Currently, I am a full-time student and I am interning for a production company 18 hours a week. I also work part-time. To give you a look at my schedule, I work for my internship two days a week from noon to 9 pm, and the other days of the week, I have classes at the same time. When I am not in my internship or in class, I teach ice skating or do homework. As you can see, it’s a pretty tight schedule, but there are several things I am doing to make it all work, as well as to excel at my internship while still keeping everything else going.
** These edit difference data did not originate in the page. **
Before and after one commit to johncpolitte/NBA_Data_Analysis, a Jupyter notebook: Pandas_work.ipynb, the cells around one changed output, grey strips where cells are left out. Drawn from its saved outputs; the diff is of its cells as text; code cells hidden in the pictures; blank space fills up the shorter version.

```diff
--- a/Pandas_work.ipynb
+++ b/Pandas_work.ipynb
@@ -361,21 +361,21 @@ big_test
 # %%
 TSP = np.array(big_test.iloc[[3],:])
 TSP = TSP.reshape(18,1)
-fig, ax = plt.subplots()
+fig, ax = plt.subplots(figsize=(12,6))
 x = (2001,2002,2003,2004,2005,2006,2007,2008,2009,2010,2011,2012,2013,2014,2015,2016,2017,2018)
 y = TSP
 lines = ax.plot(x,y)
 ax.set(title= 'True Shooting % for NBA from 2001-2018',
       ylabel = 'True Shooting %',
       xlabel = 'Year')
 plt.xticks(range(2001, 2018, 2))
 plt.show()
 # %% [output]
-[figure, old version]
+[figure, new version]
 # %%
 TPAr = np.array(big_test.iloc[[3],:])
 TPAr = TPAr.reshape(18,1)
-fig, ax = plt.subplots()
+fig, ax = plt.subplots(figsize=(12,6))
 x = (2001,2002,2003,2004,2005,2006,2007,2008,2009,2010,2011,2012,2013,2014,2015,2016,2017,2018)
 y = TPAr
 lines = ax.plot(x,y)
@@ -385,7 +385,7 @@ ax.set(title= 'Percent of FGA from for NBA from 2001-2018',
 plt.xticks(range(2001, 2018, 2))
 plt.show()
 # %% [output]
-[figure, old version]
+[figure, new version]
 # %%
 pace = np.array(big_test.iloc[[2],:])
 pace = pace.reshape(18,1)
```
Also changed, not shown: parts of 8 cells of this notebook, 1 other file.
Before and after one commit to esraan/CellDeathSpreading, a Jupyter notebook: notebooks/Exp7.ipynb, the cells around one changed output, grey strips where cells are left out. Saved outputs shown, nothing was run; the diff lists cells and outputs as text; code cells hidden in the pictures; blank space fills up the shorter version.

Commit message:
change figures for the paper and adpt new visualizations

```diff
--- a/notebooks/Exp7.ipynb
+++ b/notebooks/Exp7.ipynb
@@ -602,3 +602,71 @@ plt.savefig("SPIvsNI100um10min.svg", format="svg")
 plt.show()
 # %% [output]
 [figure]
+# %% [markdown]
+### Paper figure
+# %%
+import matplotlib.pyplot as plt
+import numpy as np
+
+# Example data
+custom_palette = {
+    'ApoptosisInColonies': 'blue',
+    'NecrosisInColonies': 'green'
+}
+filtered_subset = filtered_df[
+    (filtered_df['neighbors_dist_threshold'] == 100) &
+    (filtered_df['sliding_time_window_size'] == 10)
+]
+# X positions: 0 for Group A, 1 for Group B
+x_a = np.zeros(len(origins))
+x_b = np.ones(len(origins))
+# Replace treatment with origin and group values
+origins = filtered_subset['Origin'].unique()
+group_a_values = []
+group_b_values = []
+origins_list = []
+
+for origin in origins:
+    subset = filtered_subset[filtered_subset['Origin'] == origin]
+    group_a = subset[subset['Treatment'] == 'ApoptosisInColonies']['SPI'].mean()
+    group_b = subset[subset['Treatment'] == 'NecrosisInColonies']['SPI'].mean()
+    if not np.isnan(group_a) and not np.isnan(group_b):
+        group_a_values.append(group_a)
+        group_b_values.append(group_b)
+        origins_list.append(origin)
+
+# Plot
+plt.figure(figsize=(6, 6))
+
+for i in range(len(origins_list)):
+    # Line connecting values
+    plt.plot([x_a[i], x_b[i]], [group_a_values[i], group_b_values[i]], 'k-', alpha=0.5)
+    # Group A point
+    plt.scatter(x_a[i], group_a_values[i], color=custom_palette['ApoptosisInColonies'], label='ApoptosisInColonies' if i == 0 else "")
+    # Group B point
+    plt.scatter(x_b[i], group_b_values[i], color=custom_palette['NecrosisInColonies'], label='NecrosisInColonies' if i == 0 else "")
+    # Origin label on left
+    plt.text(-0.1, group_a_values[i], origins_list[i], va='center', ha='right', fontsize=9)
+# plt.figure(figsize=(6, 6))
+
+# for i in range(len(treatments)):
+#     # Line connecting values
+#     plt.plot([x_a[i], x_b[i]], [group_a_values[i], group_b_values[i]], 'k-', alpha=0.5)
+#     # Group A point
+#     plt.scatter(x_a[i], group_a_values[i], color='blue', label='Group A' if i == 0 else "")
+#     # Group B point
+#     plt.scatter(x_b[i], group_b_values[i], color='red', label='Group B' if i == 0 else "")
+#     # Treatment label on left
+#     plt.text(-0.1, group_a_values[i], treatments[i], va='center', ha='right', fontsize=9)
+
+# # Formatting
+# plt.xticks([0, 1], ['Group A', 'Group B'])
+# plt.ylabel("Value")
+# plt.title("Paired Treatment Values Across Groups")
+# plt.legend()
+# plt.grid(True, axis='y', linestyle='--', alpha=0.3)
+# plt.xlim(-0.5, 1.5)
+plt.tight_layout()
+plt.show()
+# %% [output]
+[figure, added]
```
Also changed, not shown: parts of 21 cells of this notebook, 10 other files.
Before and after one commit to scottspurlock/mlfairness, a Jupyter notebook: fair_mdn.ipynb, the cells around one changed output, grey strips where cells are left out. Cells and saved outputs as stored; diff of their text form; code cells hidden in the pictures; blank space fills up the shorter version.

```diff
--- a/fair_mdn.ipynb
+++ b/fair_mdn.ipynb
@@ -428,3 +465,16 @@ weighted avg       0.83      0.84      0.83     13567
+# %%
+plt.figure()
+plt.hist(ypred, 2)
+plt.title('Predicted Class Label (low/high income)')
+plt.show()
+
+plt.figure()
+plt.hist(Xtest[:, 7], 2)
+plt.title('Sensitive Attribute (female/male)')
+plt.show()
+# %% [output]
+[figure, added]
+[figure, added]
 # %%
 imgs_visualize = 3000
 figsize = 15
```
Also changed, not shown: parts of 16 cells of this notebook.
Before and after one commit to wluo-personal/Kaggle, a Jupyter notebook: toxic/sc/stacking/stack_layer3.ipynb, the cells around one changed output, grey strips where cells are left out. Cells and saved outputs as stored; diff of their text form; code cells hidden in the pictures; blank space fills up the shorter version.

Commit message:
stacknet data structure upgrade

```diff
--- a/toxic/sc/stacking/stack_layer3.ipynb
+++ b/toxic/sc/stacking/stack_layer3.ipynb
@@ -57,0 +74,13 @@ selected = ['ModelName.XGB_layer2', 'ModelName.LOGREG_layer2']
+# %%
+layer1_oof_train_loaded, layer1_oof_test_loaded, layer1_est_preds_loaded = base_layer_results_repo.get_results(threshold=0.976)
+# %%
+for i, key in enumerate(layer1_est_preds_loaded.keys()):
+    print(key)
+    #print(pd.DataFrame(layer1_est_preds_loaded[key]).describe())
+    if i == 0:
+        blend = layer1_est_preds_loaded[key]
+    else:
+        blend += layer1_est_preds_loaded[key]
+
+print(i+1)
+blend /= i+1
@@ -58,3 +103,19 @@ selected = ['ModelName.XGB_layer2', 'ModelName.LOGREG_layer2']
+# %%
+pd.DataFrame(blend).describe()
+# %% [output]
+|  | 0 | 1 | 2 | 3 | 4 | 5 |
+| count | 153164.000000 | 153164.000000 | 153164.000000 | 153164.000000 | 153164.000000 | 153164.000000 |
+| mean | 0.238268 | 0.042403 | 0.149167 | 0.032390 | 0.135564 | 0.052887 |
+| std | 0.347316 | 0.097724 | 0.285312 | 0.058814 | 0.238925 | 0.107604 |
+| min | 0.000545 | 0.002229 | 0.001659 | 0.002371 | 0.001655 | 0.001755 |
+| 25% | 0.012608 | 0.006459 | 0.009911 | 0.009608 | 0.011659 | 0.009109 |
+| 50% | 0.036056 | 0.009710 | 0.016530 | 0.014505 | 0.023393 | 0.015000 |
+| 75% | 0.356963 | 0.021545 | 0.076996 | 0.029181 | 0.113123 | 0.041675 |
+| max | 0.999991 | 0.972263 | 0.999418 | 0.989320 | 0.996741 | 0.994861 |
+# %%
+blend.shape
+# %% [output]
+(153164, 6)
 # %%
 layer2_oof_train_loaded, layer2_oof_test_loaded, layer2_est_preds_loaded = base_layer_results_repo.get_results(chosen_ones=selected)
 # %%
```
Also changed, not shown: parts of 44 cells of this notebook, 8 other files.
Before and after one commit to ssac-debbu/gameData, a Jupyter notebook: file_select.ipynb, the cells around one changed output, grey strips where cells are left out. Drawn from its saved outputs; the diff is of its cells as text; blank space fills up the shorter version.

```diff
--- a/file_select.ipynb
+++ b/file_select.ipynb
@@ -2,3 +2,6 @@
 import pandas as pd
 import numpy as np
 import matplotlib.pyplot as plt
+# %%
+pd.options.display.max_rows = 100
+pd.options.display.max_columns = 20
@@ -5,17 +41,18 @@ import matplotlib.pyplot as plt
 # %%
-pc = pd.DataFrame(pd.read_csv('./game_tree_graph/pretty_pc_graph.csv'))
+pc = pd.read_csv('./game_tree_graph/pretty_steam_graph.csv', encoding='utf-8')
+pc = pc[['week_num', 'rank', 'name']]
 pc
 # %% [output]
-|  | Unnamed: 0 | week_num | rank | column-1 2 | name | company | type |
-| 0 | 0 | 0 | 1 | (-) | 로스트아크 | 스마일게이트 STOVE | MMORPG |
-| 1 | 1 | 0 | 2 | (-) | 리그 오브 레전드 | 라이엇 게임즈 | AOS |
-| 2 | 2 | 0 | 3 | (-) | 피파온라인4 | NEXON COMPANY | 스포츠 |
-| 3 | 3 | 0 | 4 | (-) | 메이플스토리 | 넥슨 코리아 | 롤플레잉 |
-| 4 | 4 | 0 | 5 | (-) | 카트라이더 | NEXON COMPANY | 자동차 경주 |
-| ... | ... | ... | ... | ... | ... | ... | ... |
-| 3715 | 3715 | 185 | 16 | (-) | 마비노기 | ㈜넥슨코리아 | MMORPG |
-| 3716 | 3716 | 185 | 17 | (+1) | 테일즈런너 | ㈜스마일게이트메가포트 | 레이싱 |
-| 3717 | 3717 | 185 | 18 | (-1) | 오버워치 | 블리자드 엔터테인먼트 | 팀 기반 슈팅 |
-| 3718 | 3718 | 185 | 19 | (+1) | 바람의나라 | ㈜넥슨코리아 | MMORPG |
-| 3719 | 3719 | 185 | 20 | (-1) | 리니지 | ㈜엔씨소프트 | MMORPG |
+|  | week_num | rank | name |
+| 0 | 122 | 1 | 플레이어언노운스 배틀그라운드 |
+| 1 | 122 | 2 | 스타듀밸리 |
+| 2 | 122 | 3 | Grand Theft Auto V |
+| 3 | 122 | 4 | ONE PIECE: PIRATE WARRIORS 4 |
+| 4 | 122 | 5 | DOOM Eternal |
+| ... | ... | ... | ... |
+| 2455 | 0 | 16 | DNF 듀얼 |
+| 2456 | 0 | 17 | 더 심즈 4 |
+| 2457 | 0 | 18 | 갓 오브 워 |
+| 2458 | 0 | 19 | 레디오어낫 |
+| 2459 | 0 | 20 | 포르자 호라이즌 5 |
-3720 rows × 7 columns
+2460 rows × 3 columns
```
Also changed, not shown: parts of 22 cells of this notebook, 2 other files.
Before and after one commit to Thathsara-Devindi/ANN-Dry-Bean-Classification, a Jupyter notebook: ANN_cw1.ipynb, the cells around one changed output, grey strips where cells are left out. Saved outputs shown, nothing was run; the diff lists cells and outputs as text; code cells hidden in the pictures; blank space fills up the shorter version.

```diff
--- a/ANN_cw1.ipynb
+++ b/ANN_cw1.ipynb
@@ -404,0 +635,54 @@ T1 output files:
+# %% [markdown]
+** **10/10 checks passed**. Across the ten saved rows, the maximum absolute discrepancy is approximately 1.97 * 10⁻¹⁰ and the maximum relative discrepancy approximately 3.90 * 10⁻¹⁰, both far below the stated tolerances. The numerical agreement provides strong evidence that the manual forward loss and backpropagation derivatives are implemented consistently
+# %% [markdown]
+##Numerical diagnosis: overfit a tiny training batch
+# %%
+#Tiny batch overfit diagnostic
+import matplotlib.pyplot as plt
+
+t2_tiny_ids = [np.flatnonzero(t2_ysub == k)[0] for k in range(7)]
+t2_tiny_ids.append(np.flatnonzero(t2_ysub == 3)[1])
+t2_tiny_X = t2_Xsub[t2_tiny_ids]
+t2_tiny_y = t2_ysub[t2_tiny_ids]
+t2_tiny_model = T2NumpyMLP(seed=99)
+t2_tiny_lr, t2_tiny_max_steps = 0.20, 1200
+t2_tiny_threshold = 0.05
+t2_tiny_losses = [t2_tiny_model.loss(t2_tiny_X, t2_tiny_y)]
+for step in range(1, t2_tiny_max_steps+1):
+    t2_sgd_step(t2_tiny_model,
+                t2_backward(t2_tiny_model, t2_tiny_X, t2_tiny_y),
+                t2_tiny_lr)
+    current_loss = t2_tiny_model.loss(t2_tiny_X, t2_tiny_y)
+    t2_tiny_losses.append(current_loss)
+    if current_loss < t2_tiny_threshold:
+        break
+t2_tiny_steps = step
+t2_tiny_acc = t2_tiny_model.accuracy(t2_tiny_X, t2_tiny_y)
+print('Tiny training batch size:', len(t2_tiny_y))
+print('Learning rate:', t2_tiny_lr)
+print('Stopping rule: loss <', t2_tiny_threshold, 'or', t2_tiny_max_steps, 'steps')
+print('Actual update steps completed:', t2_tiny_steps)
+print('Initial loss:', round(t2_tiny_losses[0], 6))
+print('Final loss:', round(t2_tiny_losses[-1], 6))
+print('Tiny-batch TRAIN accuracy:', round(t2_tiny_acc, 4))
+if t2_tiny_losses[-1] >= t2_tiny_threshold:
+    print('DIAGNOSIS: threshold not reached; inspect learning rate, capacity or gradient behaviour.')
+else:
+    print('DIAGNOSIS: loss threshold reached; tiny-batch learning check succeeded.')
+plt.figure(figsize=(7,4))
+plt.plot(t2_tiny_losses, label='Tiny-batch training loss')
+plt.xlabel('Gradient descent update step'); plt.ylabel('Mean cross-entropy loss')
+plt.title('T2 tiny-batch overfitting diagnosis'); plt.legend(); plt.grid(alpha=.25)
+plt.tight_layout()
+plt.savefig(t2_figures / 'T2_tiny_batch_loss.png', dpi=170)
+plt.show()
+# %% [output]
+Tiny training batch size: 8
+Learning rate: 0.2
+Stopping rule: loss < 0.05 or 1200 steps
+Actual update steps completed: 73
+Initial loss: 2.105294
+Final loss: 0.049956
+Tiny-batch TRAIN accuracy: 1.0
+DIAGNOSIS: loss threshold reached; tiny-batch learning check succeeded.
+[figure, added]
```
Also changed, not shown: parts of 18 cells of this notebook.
In the end, if my schoolwork drops off, then my internship goes down as well.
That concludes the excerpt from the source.